Our clients are friends, partners, dreamers, crazy, passionate, entrepreneurs and visionaries.
They all have a WILDSTORY and we’re honored to share them. Here is a brief look at our digital public relations process when working with new clients.
The WILDSTORY Digital Public Relations Process:
- Meet the client.
- Get to know one another.
- Tell us more! We want to hear your story and find out how we can help.
- We put together our vision on how to make your story WILD!
- We present our ideas of what makes your brand cool.
- You review, then tell us, “Go for it!”, or, “No, try again”.
- We finalize a digital public relations plan and agree on a scope of work.
- We jump in to experience your brand!
- We set out to show the world what you see.
- We deliver great work.
- We perform regular check ins and tweaks to the program.
- Final step…High Fives and Good Vibes!
Tips & Tools
To learn more about some tips and tools we use throughout our digital public relations process, be sure to check out our blog post on 10 Public Relations Tools That Make Our Lives Easier.
Lastly, please feel free to contact us directly.
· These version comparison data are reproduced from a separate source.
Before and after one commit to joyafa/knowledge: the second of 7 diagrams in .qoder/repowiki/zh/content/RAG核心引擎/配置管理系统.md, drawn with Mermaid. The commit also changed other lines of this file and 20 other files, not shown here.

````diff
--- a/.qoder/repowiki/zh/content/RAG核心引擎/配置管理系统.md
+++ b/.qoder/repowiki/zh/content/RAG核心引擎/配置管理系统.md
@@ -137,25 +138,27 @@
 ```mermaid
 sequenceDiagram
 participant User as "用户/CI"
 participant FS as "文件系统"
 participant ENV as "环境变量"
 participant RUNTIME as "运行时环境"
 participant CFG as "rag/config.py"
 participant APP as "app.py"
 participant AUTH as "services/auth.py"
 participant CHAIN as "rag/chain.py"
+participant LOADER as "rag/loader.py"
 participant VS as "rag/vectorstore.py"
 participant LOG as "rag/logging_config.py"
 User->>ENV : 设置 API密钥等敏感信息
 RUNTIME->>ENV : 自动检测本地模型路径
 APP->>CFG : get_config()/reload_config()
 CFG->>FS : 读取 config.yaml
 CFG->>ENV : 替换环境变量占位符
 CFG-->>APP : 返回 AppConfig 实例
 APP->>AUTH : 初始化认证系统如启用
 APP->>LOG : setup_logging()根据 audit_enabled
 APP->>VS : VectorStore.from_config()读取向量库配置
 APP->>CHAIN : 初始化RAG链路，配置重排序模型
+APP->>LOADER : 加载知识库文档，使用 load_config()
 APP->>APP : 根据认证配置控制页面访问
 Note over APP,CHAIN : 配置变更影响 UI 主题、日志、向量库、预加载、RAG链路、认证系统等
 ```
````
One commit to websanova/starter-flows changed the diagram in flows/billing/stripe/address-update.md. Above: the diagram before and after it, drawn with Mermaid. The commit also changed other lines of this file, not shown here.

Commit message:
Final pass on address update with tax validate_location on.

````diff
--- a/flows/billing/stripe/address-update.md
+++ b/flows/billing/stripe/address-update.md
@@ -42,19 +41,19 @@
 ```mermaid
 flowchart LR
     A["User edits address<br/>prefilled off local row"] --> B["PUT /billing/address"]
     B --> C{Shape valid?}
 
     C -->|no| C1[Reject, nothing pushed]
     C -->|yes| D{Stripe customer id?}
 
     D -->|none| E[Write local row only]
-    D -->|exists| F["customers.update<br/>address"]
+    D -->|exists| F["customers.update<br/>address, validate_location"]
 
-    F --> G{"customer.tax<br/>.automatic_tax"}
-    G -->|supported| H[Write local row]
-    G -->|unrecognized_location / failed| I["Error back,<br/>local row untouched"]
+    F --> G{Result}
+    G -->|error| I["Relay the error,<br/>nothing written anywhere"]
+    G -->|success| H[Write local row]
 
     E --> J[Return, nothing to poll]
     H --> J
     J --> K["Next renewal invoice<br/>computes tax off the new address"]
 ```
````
You can always send us a message via our contact form or email me directly at: mgutman at wildstory dot com
Close your eyes. No, seriously – Close. Your. Eyes.
Now what do you hear? Don’t be so quick to open your eyes. Even if there’s no apparent sound in the room, take your time. What do you hear? Maybe the hum of your computer? Maybe the voices of your colleagues? Maybe the sound of silence? Yes, that does exist.
To be honest, I never really thought about how much our other senses, light sight, get in the way of one another (like hearing).
Yesterday, I had the fortunate opportunity to be the guest of one of our dear friends and partners, FiveFifty, at an eye-opening (yes, pun intended) event with Mike Hess. Mike likes to describe himself as “the token blind guy in the room.” It would be easy to write Mike off as just that but within five minutes of hearing him speak it’s clear he just might be the coolest (and smartest) guy in the room.
The times are a changing. Reporters today don’t look or work like the reporters of yesterday.
When I was a kid the stereotypical image of a reporter was a rugged, adventure seeking male who would jot ideas in a pocket notebook while spending downtime at the neighborhood bar. In between writing and whiskey breaks the reporter always would find themselves in the middle of some incredible mystery that included romance and love. I was pretty sure that being a reporter was by far the coolest job in the world – primarily because it appeared that they didn’t work all that much.